Directions for this task — Pull every line of the entries that has the word "docs".

Before-and-after page screenshots
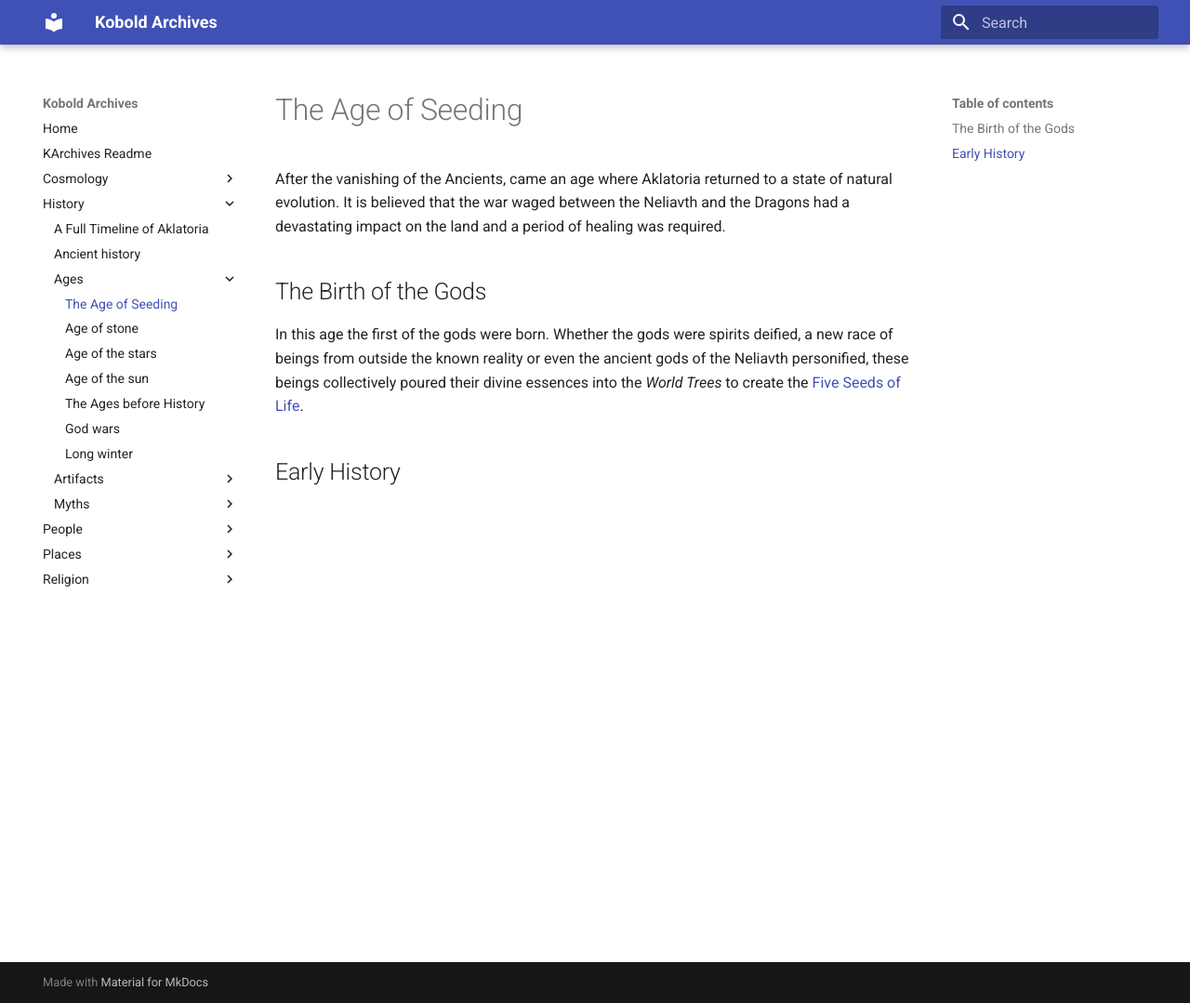
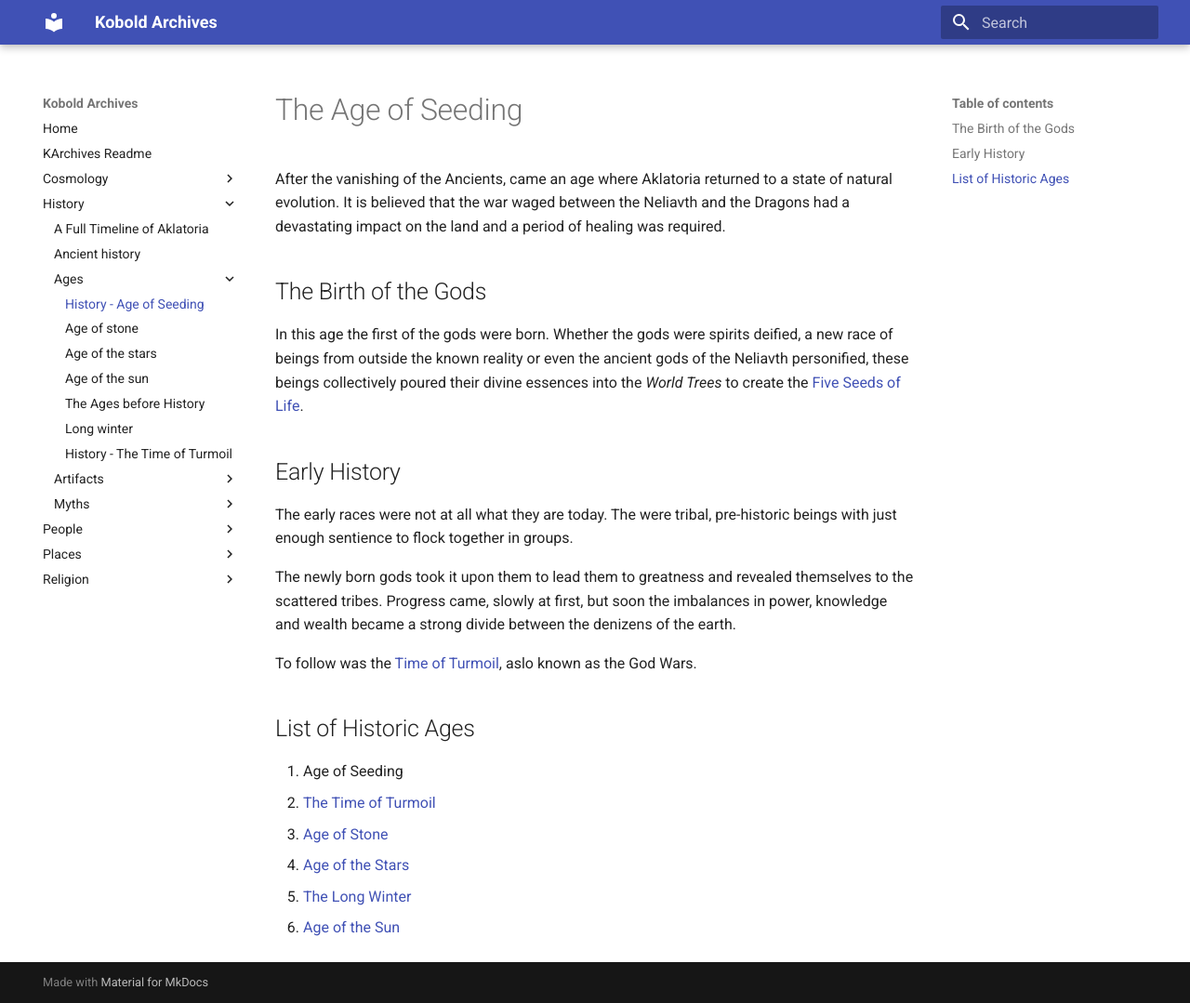
Before and after one commit to jacques-dup/karchives, an MkDocs documentation site: the page built from docs/history/ages/age_of_seeding.md, in a window 1280 px wide and 1079 px high. Shown: the whole window at 93% size. Built offline with MkDocs 1.6.1 and Material for MkDocs 9.7.7, drawn with Linux system fonts in a browser that asks for light colours.

Commit message:
time of turmoil

```diff
--- a/docs/history/ages/age_of_seeding.md
+++ b/docs/history/ages/age_of_seeding.md
@@ -1,3 +1,10 @@
+---
+title: History - Age of Seeding
+summary: A summary of the age of seeding.
+authors:
+    - Jacques du Plessis
+date: 2019-04-27
+---
 # The Age of Seeding
 
 After the vanishing of the Ancients, came an age where Aklatoria returned to a state of natural evolution.  It is believed that the war waged between the Neliavth and the Dragons had a devastating impact on the land and a period of healing was required.
@@ -6,3 +13,16 @@ After the vanishing of the Ancients, came an age where Aklatoria returned to a s
 In this age the first of the gods were born.  Whether the gods were spirits deified, a new race of beings from outside the known reality or even the ancient gods of the Neliavth personified, these beings collectively poured their divine essences into the _World Trees_ to create the [Five Seeds of Life](/history/myths/seeds_of_life).
 
 ## Early History
+The early races were not at all what they are today.  The were tribal, pre-historic beings with just enough sentience to flock together in groups.
+
+The newly born gods took it upon them to lead them to greatness and revealed themselves to the scattered tribes.  Progress came, slowly at first, but soon the imbalances in power, knowledge and wealth became a strong divide between the denizens of the earth.
+
+To follow was the [Time of Turmoil](/history/ages/time_of_turmoil), aslo known as the God Wars.
+
+## List of Historic Ages
+1. Age of Seeding
+2. [The Time of Turmoil](/history/ages/time_of_turmoil)
+3. [Age of Stone](/history/ages/age_of_stone)
+4. [Age of the Stars](/history/ages/age_of_the_stars)
+5. [The Long Winter](/history/ages/long_winter)
+6. [Age of the Sun](/history/ages/age_of_the_sun)
```
Also changed, not shown: docs/history/ages/time_of_turmoil.md (added, +30 -0 lines), docs/history/index.md (+10 -1 lines), docs/history/ages/god_wars.md (deleted).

Response —
Before and after one commit to jacques-dup/karchives, an MkDocs documentation site: the page built from docs/history/ages/age_of_seeding.md, in a window 1280 px wide and 1079 px high. Shown: the whole window at 93% size. Built offline with MkDocs 1.6.1 and Material for MkDocs 9.7.7, drawn with Linux system fonts in a browser that asks for light colours.
--- a/docs/history/ages/age_of_seeding.md
+++ b/docs/history/ages/age_of_seeding.md
Also changed, not shown: docs/history/ages/time_of_turmoil.md (added, +30 -0 lines), docs/history/index.md (+10 -1 lines), docs/history/ages/god_wars.md (deleted).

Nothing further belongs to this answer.